* _Exercise instructions_
Whenever "Védelmi" appears in a line, please copy that line from the data.

+===+

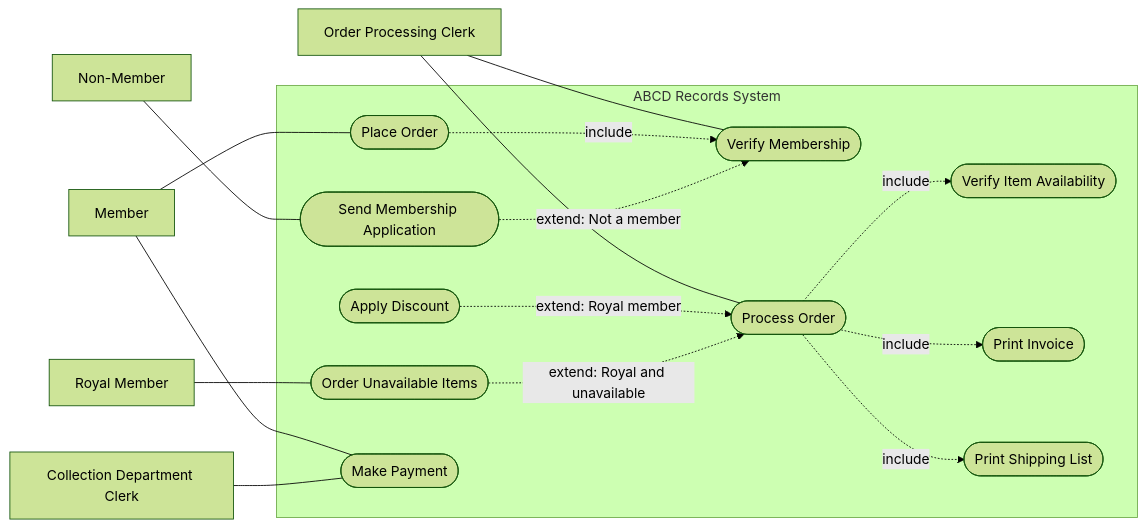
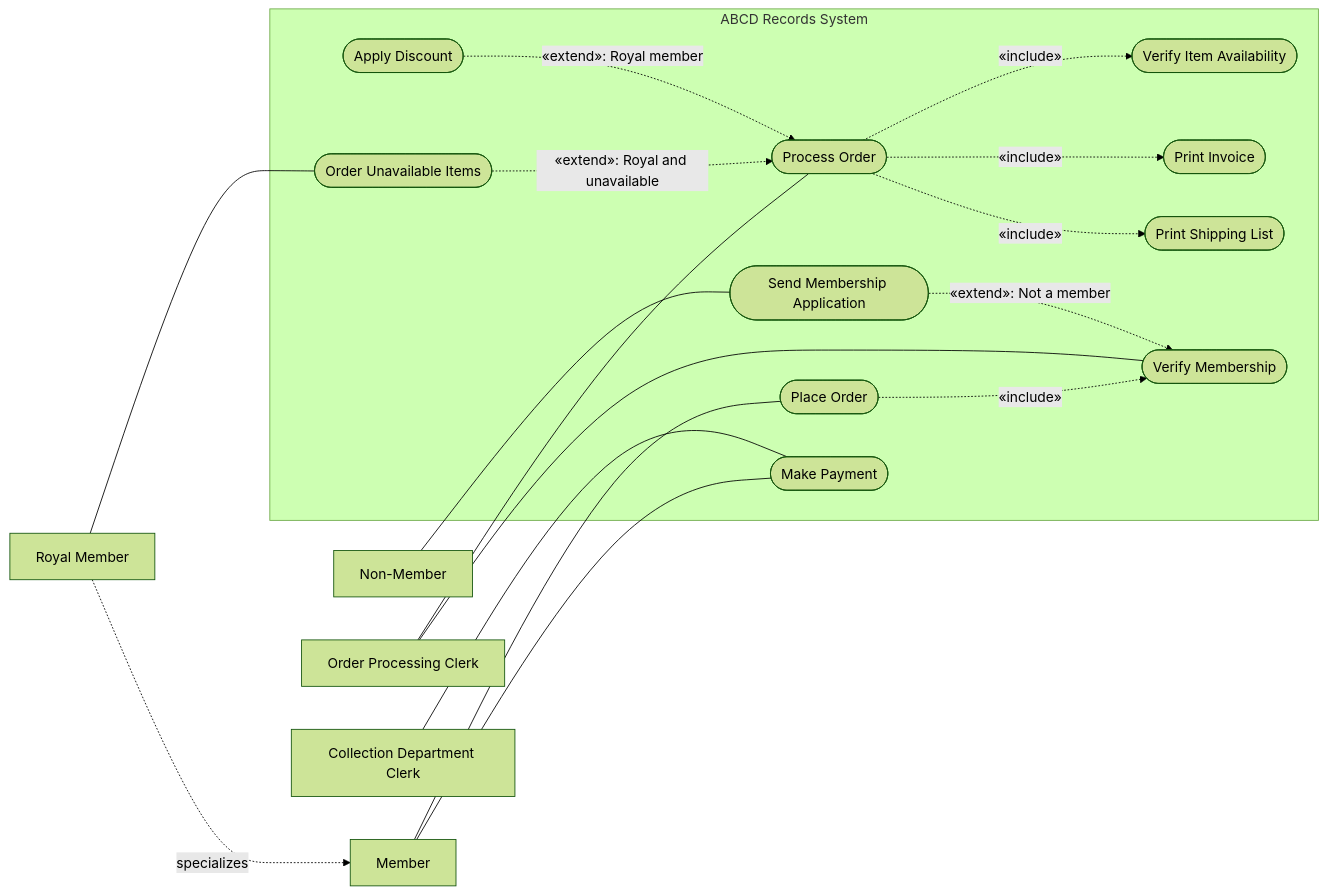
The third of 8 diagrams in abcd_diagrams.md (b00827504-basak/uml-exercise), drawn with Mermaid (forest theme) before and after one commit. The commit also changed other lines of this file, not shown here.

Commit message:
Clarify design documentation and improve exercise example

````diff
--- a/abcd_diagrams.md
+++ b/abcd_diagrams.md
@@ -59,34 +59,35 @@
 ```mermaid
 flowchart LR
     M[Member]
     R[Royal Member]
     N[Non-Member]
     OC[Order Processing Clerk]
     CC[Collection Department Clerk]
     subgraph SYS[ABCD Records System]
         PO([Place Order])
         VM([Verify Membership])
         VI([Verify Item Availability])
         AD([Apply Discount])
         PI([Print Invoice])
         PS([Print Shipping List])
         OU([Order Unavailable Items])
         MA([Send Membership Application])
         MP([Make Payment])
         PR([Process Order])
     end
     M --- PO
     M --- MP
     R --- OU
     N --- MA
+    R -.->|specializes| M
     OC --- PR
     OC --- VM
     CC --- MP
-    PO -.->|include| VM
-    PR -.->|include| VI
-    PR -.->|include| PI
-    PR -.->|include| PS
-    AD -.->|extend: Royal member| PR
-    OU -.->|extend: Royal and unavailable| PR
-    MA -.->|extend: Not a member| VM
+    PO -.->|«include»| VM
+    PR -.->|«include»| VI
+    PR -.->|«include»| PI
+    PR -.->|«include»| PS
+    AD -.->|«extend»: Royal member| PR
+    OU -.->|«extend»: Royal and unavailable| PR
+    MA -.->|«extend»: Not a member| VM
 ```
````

+===+

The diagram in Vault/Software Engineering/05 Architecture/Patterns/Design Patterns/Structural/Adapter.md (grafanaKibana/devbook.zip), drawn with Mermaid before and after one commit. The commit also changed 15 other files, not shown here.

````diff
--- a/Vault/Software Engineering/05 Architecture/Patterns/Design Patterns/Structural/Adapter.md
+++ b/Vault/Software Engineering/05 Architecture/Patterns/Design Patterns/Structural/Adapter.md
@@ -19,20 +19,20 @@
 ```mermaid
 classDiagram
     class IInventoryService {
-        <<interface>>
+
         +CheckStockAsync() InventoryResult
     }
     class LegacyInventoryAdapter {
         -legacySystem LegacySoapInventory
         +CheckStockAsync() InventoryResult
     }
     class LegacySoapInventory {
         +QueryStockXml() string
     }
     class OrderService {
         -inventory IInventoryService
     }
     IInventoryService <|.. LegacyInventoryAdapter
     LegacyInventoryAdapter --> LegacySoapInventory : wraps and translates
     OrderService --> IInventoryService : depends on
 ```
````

+===+

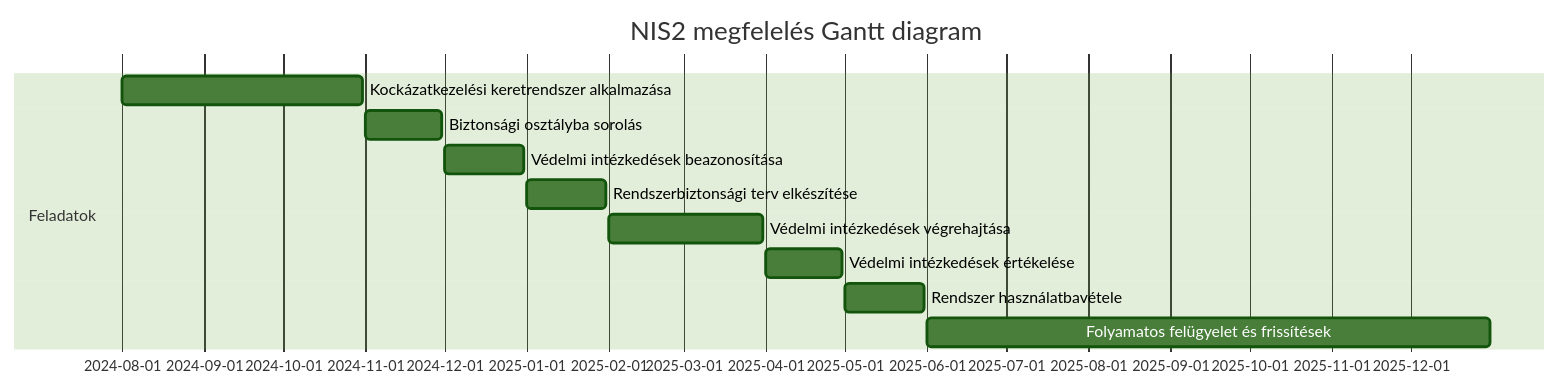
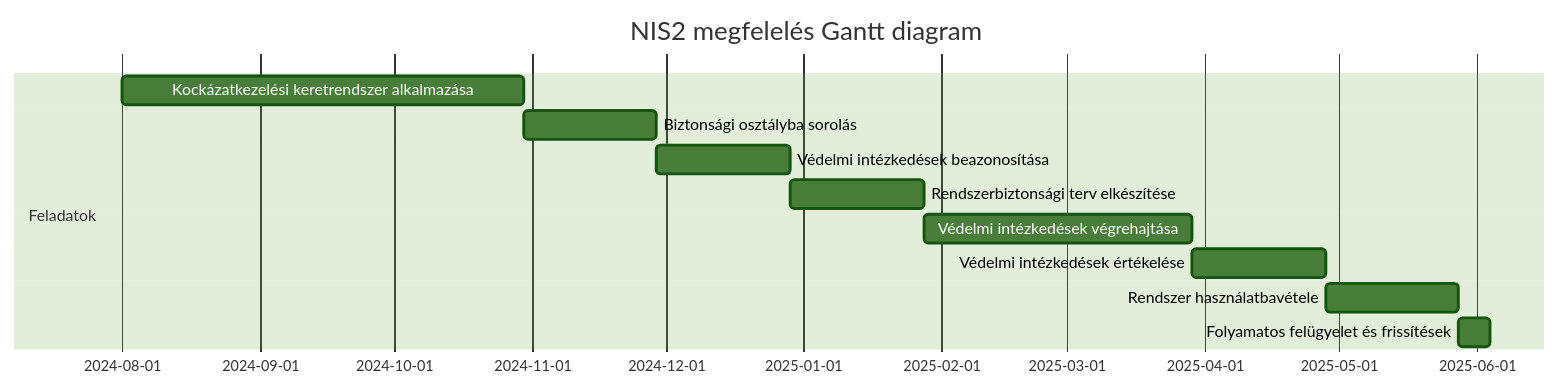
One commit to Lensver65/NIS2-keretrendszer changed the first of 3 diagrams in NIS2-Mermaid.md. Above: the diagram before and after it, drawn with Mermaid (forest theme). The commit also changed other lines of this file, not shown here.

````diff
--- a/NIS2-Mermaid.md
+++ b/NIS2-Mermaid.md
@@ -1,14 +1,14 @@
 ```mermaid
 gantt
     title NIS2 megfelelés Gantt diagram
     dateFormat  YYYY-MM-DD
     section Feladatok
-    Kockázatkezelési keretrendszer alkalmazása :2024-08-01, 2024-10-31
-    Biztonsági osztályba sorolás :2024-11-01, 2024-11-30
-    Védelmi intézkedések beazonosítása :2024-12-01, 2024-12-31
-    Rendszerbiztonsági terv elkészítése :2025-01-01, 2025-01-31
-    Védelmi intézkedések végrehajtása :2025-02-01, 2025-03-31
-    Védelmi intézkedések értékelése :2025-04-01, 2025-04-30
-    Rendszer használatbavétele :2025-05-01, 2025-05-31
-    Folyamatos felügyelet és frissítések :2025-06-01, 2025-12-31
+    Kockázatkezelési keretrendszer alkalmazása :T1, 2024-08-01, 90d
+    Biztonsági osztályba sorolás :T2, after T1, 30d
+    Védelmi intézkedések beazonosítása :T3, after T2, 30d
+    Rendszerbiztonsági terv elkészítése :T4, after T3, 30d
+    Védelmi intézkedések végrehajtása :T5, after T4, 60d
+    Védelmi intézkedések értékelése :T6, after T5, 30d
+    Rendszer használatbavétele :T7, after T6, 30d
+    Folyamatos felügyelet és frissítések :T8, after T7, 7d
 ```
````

+===+

* _Task result_
-    Védelmi intézkedések beazonosítása :2024-12-01, 2024-12-31
-    Védelmi intézkedések végrehajtása :2025-02-01, 2025-03-31
-    Védelmi intézkedések értékelése :2025-04-01, 2025-04-30
+    Védelmi intézkedések beazonosítása :T3, after T2, 30d
+    Védelmi intézkedések végrehajtása :T5, after T4, 60d
+    Védelmi intézkedések értékelése :T6, after T5, 30d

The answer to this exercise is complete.